Records supplied -
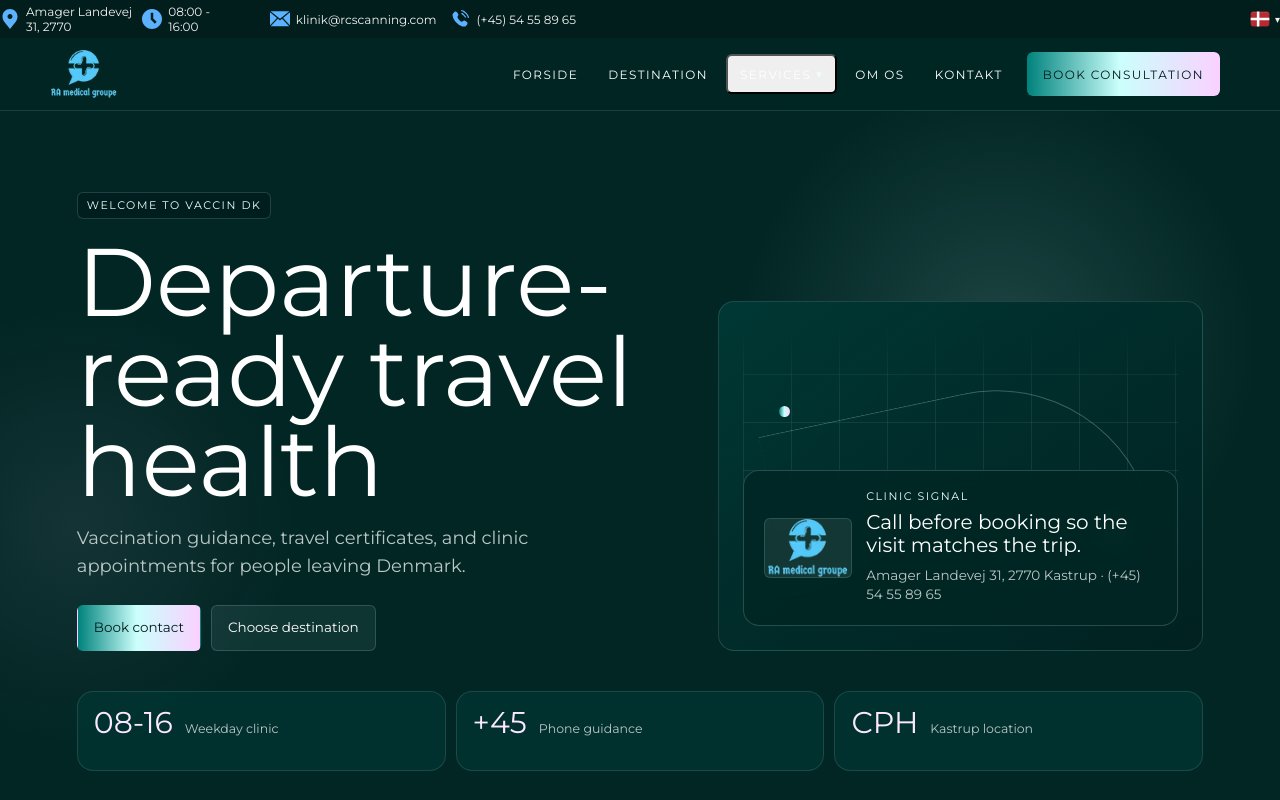
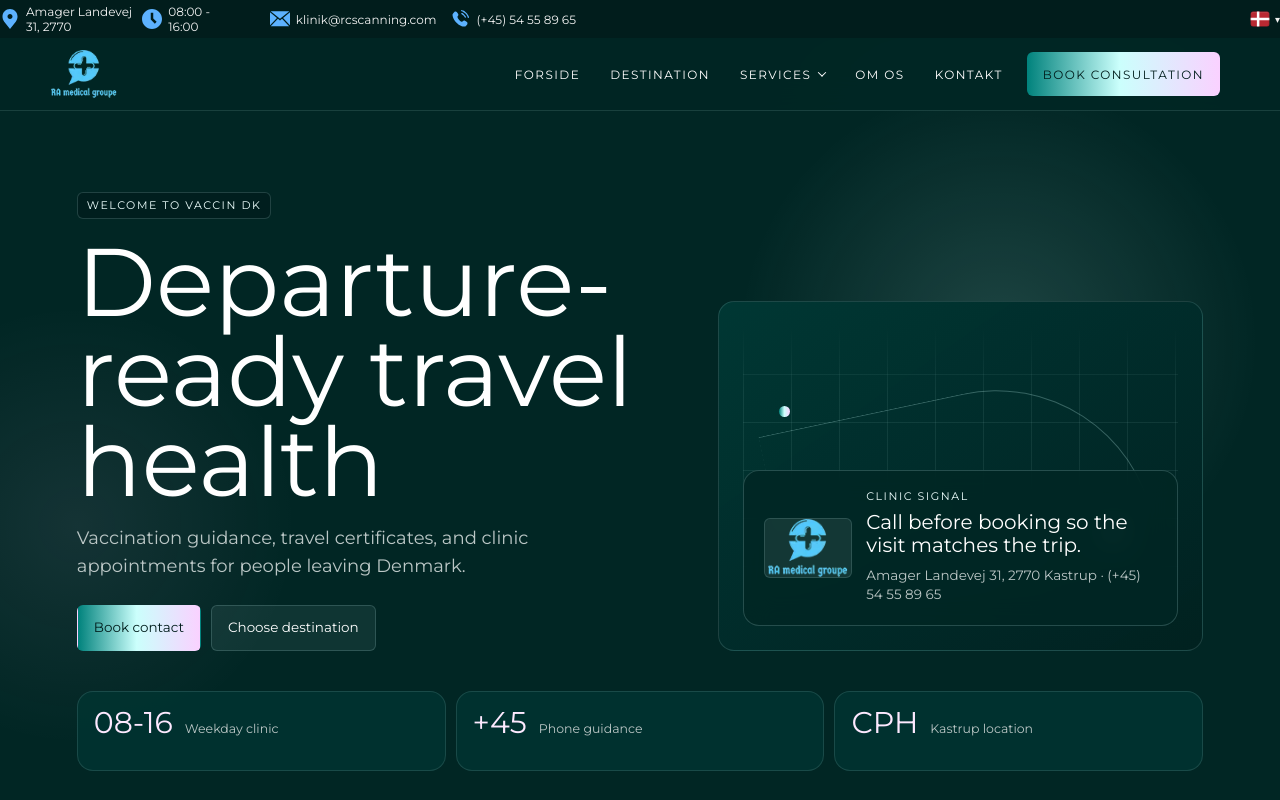
Before and after one commit to VadimTofan/vaccin.dk, a Next.js app in the folder frontend/: page / in a window 1280 px wide. Shown: the top 800 px of the page. Built offline with nearby package versions, Linux system fonts and the light colour scheme.

Commit message:
feat(navbar): refine services dropdown

```diff
--- a/frontend/app/shared/navbar/components/navigation/navigation.tsx
+++ b/frontend/app/shared/navbar/components/navigation/navigation.tsx
@@ -2,7 +2,7 @@ import locale from '../../locale.json';
 
 import styles from './page.module.scss';
 
-import { useEffect, useState } from 'react';
+import { useEffect, useRef, useState } from 'react';
 import type { NavItem } from '../../navbar.type';
 import { useLanguage, useLocale } from '@/app/hooks/localization/localization';
 import Link from 'next/link';
@@ -13,6 +13,7 @@ type NavigationProps = {
 };
 
 export function Navigation({ isMenuOpen, setIsMenuOpen }: NavigationProps) {
+  const dropdownRef = useRef<HTMLDivElement>(null);
   const [state, setState] = useState({
     content: locale.da,
     isDropdown: false,
@@ -41,6 +42,28 @@ export function Navigation({ isMenuOpen, setIsMenuOpen }: NavigationProps) {
   };
 
   useEffect(() => {
+    const handlePointerDown = (event: PointerEvent) => {
+      if (!dropdownRef.current?.contains(event.target as Node)) {
+        setState((prev) => ({ ...prev, isDropdown: false }));
+      }
+    };
+
+    const handleKeyDown = (event: KeyboardEvent) => {
+      if (event.key === 'Escape') {
+        setState((prev) => ({ ...prev, isDropdown: false }));
+      }
+    };
+
+    document.addEventListener('pointerdown', handlePointerDown);
+    document.addEventListener('keydown', handleKeyDown);
+
+    return () => {
+      document.removeEventListener('pointerdown', handlePointerDown);
+      document.removeEventListener('keydown', handleKeyDown);
+    };
+  }, []);
+
+  useEffect(() => {
     const handleResize = () => {
       setIsMenuOpen(false);
       setState((prev) => ({ ...prev, isDropdown: false }));
@@ -58,13 +81,20 @@ export function Navigation({ isMenuOpen, setIsMenuOpen }: NavigationProps) {
       {navigation.map((item) => (
         <li className={styles.navigation__item} key={`${item.path}-${item.name}`}>
           {item.dropdown ? (
-            <div className={styles.navigation__dropdown}>
-              <button className={styles.navigation__link} onClick={handleDropdown} type="button">
+            <div className={styles.navigation__dropdown} ref={dropdownRef}>
+              <button
+                aria-controls="services-menu"
+                aria-expanded={isDropdown}
+                className={styles.navigation__trigger}
+                data-expanded={isDropdown}
+                onClick={handleDropdown}
+                type="button"
+              >
                 {item.name}
-                <span className={styles.navigation__arrow}>▾</span>
+                <span aria-hidden="true" className={styles.navigation__arrow} />
               </button>
               {isDropdown && (
-                <ul className={styles.navigation__droplist}>
+                <ul className={styles.navigation__droplist} id="services-menu">
                   {content.services.map((service) => (
                     <li key={service.path} className={styles.navigation__drop_item}>
                       <Link
--- a/frontend/app/shared/navbar/components/navigation/page.module.scss
+++ b/frontend/app/shared/navbar/components/navigation/page.module.scss
@@ -43,21 +43,56 @@
     position: relative;
   }
 
+  &__trigger {
+    display: inline-flex;
+    align-items: center;
+    min-height: 4rem;
+    padding: 0 1.2rem;
+    font-size: 1.2rem;
+    font-weight: 500;
+    letter-spacing: 0.12em;
+    text-transform: uppercase;
+    color: $text-ink;
+    white-space: nowrap;
+    background: transparent;
+    border: 0;
+    border-radius: var(--refero-control-radius);
+    gap: 0.8rem;
+    cursor: pointer;
+
+    &:hover,
+    &:focus-visible {
+      color: $accent-sea;
+      background: rgb(15 107 107 / 8%);
+    }
+
+    &[data-expanded='true'] {
+      color: $accent-sea;
+      background: rgb(15 107 107 / 10%);
+
+      .navigation__arrow {
+        transform: rotate(225deg) translate(-0.1rem, -0.1rem);
+      }
+    }
+  }
+
   &__droplist {
     display: grid;
-    padding: 0.8rem;
-    gap: 0.4rem;
-    background: rgb(15 107 107 / 7%);
+    margin-top: 0.4rem;
+    padding: 0.6rem;
+    gap: 0.2rem;
+    background: rgb(0 55 52 / 96%);
     border: 0.1rem solid var(--clinic-surface-border);
-    border-radius: var(--refero-card-radius);
+    border-radius: 0.8rem;
+    box-shadow: 0 1.6rem 4rem rgb(0 16 15 / 24%);
+    animation: dropdown-reveal 0.16s ease-out;
 
     @include mixins.tablet {
       position: absolute;
-      top: 4.2rem;
+      top: calc(100% + 0.8rem);
       left: 0;
-      min-width: 22rem;
-      background: $surface-card;
-      box-shadow: none;
+      min-width: 24rem;
+      margin-top: 0;
     }
   }
 
@@ -91,12 +126,69 @@
   &__link_drop {
     justify-content: flex-start;
     width: 100%;
+    min-height: 4.4rem;
+    padding: 0 1.4rem;
     font-size: 1.3rem;
+    letter-spacing: 0;
+    text-transform: none;
+    color: $text-inverse;
+    border-radius: 0.5rem;
+
+    &::after {
+      width: 0.6rem;
+      height: 0.6rem;
+      margin-left: auto;
+      border-top: 0.1rem solid currentcolor;
+      border-right: 0.1rem solid currentcolor;
+      content: '';
+      opacity: 0;
+      transform: rotate(45deg) translateX(-0.4rem);
+      transition:
+        opacity 0.16s ease,
+        transform 0.16s ease;
+    }
+
+    &:hover,
+    &:focus-visible {
+      color: $text-inverse;
+      background: rgb(255 255 255 / 8%);
+
+      &::after {
+        opacity: 1;
+        transform: rotate(45deg) translateX(0);
+      }
+    }
   }
 
   &__arrow {
-    margin-left: 0.5rem;
-    font-size: 1.1rem;
-    color: $accent-sea;
+    width: 0.6rem;
+    height: 0.6rem;
+    border-right: 0.1rem solid currentcolor;
+    border-bottom: 0.1rem solid currentcolor;
+    transform: rotate(45deg) translate(-0.1rem, -0.1rem);
+    transition: transform 0.16s ease;
   }
 }
+
+@keyframes dropdown-reveal {
+  from {
+    opacity: 0;
+    transform: translateY(-0.4rem);
+  }
+
+  to {
+    opacity: 1;
+    transform: translateY(0);
+  }
+}
+
+@media (prefers-reduced-motion: reduce) {
+  .navigation__droplist {
+    animation: none;
+  }
+
+  .navigation__arrow,
+  .navigation__link_drop::after {
+    transition: none;
+  }
+}
```
Also changed, not shown: 3 other files (tests, documents, lock files or other folders).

Task instructions - Your answer must be an exact copy of every entry, with the pictures left out.

Expected answer -
Before and after one commit to VadimTofan/vaccin.dk, a Next.js app in the folder frontend/: page / in a window 1280 px wide. Shown: the top 800 px of the page. Built offline with nearby package versions, Linux system fonts and the light colour scheme.

Commit message:
feat(navbar): refine services dropdown

```diff
--- a/frontend/app/shared/navbar/components/navigation/navigation.tsx
+++ b/frontend/app/shared/navbar/components/navigation/navigation.tsx
@@ -2,7 +2,7 @@ import locale from '../../locale.json';
 
 import styles from './page.module.scss';
 
-import { useEffect, useState } from 'react';
+import { useEffect, useRef, useState } from 'react';
 import type { NavItem } from '../../navbar.type';
 import { useLanguage, useLocale } from '@/app/hooks/localization/localization';
 import Link from 'next/link';
@@ -13,6 +13,7 @@ type NavigationProps = {
 };
 
 export function Navigation({ isMenuOpen, setIsMenuOpen }: NavigationProps) {
+  const dropdownRef = useRef<HTMLDivElement>(null);
   const [state, setState] = useState({
     content: locale.da,
     isDropdown: false,
@@ -41,6 +42,28 @@ export function Navigation({ isMenuOpen, setIsMenuOpen }: NavigationProps) {
   };
 
   useEffect(() => {
+    const handlePointerDown = (event: PointerEvent) => {
+      if (!dropdownRef.current?.contains(event.target as Node)) {
+        setState((prev) => ({ ...prev, isDropdown: false }));
+      }
+    };
+
+    const handleKeyDown = (event: KeyboardEvent) => {
+      if (event.key === 'Escape') {
+        setState((prev) => ({ ...prev, isDropdown: false }));
+      }
+    };
+
+    document.addEventListener('pointerdown', handlePointerDown);
+    document.addEventListener('keydown', handleKeyDown);
+
+    return () => {
+      document.removeEventListener('pointerdown', handlePointerDown);
+      document.removeEventListener('keydown', handleKeyDown);
+    };
+  }, []);
+
+  useEffect(() => {
     const handleResize = () => {
       setIsMenuOpen(false);
       setState((prev) => ({ ...prev, isDropdown: false }));
@@ -58,13 +81,20 @@ export function Navigation({ isMenuOpen, setIsMenuOpen }: NavigationProps) {
       {navigation.map((item) => (
         <li className={styles.navigation__item} key={`${item.path}-${item.name}`}>
           {item.dropdown ? (
-            <div className={styles.navigation__dropdown}>
-              <button className={styles.navigation__link} onClick={handleDropdown} type="button">
+            <div className={styles.navigation__dropdown} ref={dropdownRef}>
+              <button
+                aria-controls="services-menu"
+                aria-expanded={isDropdown}
+                className={styles.navigation__trigger}
+                data-expanded={isDropdown}
+                onClick={handleDropdown}
+                type="button"
+              >
                 {item.name}
-                <span className={styles.navigation__arrow}>▾</span>
+                <span aria-hidden="true" className={styles.navigation__arrow} />
               </button>
               {isDropdown && (
-                <ul className={styles.navigation__droplist}>
+                <ul className={styles.navigation__droplist} id="services-menu">
                   {content.services.map((service) => (
                     <li key={service.path} className={styles.navigation__drop_item}>
                       <Link
--- a/frontend/app/shared/navbar/components/navigation/page.module.scss
+++ b/frontend/app/shared/navbar/components/navigation/page.module.scss
@@ -43,21 +43,56 @@
     position: relative;
   }
 
+  &__trigger {
+    display: inline-flex;
+    align-items: center;
+    min-height: 4rem;
+    padding: 0 1.2rem;
+    font-size: 1.2rem;
+    font-weight: 500;
+    letter-spacing: 0.12em;
+    text-transform: uppercase;
+    color: $text-ink;
+    white-space: nowrap;
+    background: transparent;
+    border: 0;
+    border-radius: var(--refero-control-radius);
+    gap: 0.8rem;
+    cursor: pointer;
+
+    &:hover,
+    &:focus-visible {
+      color: $accent-sea;
+      background: rgb(15 107 107 / 8%);
+    }
+
+    &[data-expanded='true'] {
+      color: $accent-sea;
+      background: rgb(15 107 107 / 10%);
+
+      .navigation__arrow {
+        transform: rotate(225deg) translate(-0.1rem, -0.1rem);
+      }
+    }
+  }
+
   &__droplist {
     display: grid;
-    padding: 0.8rem;
-    gap: 0.4rem;
-    background: rgb(15 107 107 / 7%);
+    margin-top: 0.4rem;
+    padding: 0.6rem;
+    gap: 0.2rem;
+    background: rgb(0 55 52 / 96%);
     border: 0.1rem solid var(--clinic-surface-border);
-    border-radius: var(--refero-card-radius);
+    border-radius: 0.8rem;
+    box-shadow: 0 1.6rem 4rem rgb(0 16 15 / 24%);
+    animation: dropdown-reveal 0.16s ease-out;
 
     @include mixins.tablet {
       position: absolute;
-      top: 4.2rem;
+      top: calc(100% + 0.8rem);
       left: 0;
-      min-width: 22rem;
-      background: $surface-card;
-      box-shadow: none;
+      min-width: 24rem;
+      margin-top: 0;
     }
   }
 
@@ -91,12 +126,69 @@
   &__link_drop {
     justify-content: flex-start;
     width: 100%;
+    min-height: 4.4rem;
+    padding: 0 1.4rem;
     font-size: 1.3rem;
+    letter-spacing: 0;
+    text-transform: none;
+    color: $text-inverse;
+    border-radius: 0.5rem;
+
+    &::after {
+      width: 0.6rem;
+      height: 0.6rem;
+      margin-left: auto;
+      border-top: 0.1rem solid currentcolor;
+      border-right: 0.1rem solid currentcolor;
+      content: '';
+      opacity: 0;
+      transform: rotate(45deg) translateX(-0.4rem);
+      transition:
+        opacity 0.16s ease,
+        transform 0.16s ease;
+    }
+
+    &:hover,
+    &:focus-visible {
+      color: $text-inverse;
+      background: rgb(255 255 255 / 8%);
+
+      &::after {
+        opacity: 1;
+        transform: rotate(45deg) translateX(0);
+      }
+    }
   }
 
   &__arrow {
-    margin-left: 0.5rem;
-    font-size: 1.1rem;
-    color: $accent-sea;
+    width: 0.6rem;
+    height: 0.6rem;
+    border-right: 0.1rem solid currentcolor;
+    border-bottom: 0.1rem solid currentcolor;
+    transform: rotate(45deg) translate(-0.1rem, -0.1rem);
+    transition: transform 0.16s ease;
   }
 }
+
+@keyframes dropdown-reveal {
+  from {
+    opacity: 0;
+    transform: translateY(-0.4rem);
+  }
+
+  to {
+    opacity: 1;
+    transform: translateY(0);
+  }
+}
+
+@media (prefers-reduced-motion: reduce) {
+  .navigation__droplist {
+    animation: none;
+  }
+
+  .navigation__arrow,
+  .navigation__link_drop::after {
+    transition: none;
+  }
+}
```
Also changed, not shown: 3 other files (tests, documents, lock files or other folders).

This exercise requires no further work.